Data supplied below:
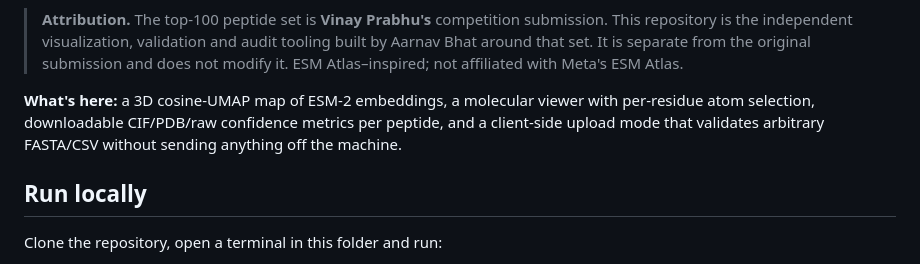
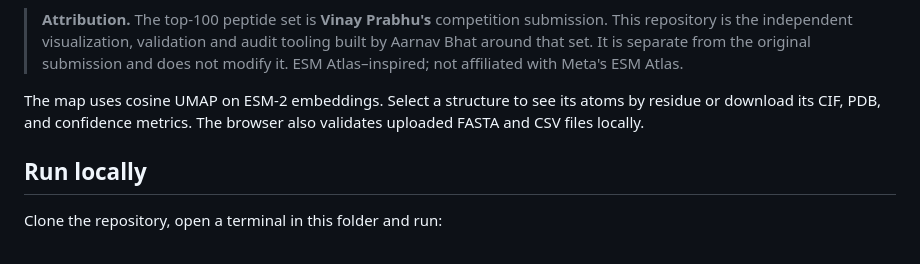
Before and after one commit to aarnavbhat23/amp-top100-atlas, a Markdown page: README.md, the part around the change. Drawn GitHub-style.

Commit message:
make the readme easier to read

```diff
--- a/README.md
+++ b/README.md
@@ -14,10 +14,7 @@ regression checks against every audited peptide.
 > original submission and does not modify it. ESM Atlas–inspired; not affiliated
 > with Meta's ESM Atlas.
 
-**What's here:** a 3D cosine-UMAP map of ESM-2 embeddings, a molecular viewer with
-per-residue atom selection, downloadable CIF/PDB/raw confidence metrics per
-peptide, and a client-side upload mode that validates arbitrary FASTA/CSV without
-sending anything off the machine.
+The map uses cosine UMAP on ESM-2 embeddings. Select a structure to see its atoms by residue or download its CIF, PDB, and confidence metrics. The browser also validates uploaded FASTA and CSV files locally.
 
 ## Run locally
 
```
End of Data supplied.
Data supplied below:
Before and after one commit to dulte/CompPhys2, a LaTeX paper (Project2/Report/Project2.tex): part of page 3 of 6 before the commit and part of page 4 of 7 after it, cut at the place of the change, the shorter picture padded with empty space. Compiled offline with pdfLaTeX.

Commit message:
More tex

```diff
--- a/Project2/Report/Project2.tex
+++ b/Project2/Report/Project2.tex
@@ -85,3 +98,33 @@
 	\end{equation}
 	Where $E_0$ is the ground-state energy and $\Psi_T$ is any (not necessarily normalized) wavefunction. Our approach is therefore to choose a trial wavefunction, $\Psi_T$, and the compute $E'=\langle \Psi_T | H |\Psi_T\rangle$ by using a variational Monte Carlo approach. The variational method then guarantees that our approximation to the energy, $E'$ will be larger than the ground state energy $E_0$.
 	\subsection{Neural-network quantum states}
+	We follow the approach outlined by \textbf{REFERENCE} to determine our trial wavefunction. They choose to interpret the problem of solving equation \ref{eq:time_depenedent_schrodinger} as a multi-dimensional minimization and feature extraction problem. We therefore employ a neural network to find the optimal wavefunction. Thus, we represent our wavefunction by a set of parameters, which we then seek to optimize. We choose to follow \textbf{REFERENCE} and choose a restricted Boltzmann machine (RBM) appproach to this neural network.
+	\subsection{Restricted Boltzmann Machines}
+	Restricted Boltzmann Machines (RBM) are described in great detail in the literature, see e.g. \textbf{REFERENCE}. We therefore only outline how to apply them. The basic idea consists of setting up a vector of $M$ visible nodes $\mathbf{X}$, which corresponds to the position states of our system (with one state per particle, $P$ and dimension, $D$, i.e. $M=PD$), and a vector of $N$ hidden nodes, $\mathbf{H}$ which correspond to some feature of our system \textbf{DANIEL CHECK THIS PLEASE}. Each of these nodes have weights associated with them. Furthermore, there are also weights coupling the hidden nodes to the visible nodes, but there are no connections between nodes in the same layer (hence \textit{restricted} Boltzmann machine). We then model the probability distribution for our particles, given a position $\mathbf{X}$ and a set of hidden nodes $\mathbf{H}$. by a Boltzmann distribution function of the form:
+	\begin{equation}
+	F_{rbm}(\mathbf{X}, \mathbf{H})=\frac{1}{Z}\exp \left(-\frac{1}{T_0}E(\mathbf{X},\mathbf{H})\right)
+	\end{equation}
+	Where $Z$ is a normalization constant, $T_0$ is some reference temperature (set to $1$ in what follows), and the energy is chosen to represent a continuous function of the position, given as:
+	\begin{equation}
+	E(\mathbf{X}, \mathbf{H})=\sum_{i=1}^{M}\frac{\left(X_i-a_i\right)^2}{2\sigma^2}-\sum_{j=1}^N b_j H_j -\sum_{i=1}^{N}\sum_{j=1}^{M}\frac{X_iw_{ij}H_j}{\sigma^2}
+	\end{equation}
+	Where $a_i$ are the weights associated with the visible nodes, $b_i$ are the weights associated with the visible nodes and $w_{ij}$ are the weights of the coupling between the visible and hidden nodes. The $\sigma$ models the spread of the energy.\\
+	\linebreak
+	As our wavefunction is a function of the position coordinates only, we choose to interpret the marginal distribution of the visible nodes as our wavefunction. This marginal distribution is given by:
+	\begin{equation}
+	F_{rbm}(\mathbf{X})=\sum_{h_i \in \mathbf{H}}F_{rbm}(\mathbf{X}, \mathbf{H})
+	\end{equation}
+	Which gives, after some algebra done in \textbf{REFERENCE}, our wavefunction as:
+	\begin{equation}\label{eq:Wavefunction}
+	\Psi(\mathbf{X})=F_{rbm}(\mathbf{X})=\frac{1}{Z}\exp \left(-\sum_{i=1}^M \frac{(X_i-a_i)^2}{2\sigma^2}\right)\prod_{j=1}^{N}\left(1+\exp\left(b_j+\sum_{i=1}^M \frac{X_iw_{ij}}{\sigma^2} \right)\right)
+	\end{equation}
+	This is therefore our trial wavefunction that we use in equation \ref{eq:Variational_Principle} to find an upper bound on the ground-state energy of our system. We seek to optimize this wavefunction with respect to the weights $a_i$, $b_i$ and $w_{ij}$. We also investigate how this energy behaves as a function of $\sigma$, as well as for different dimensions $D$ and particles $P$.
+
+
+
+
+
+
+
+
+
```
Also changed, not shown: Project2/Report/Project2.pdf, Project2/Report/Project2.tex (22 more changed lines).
End of Data supplied.
**Goal of the exercise**
Once a line of the records is found to contain "Where", copy it out.

**Final answer**
 	Where $E_0$ is the ground-state energy and $\Psi_T$ is any (not necessarily normalized) wavefunction. Our approach is therefore to choose a trial wavefunction, $\Psi_T$, and the compute $E'=\langle \Psi_T | H |\Psi_T\rangle$ by using a variational Monte Carlo approach. The variational method then guarantees that our approximation to the energy, $E'$ will be larger than the ground state energy $E_0$.
+	Where $Z$ is a normalization constant, $T_0$ is some reference temperature (set to $1$ in what follows), and the energy is chosen to represent a continuous function of the position, given as:
+	Where $a_i$ are the weights associated with the visible nodes, $b_i$ are the weights associated with the visible nodes and $w_{ij}$ are the weights of the coupling between the visible and hidden nodes. The $\sigma$ models the spread of the energy.\\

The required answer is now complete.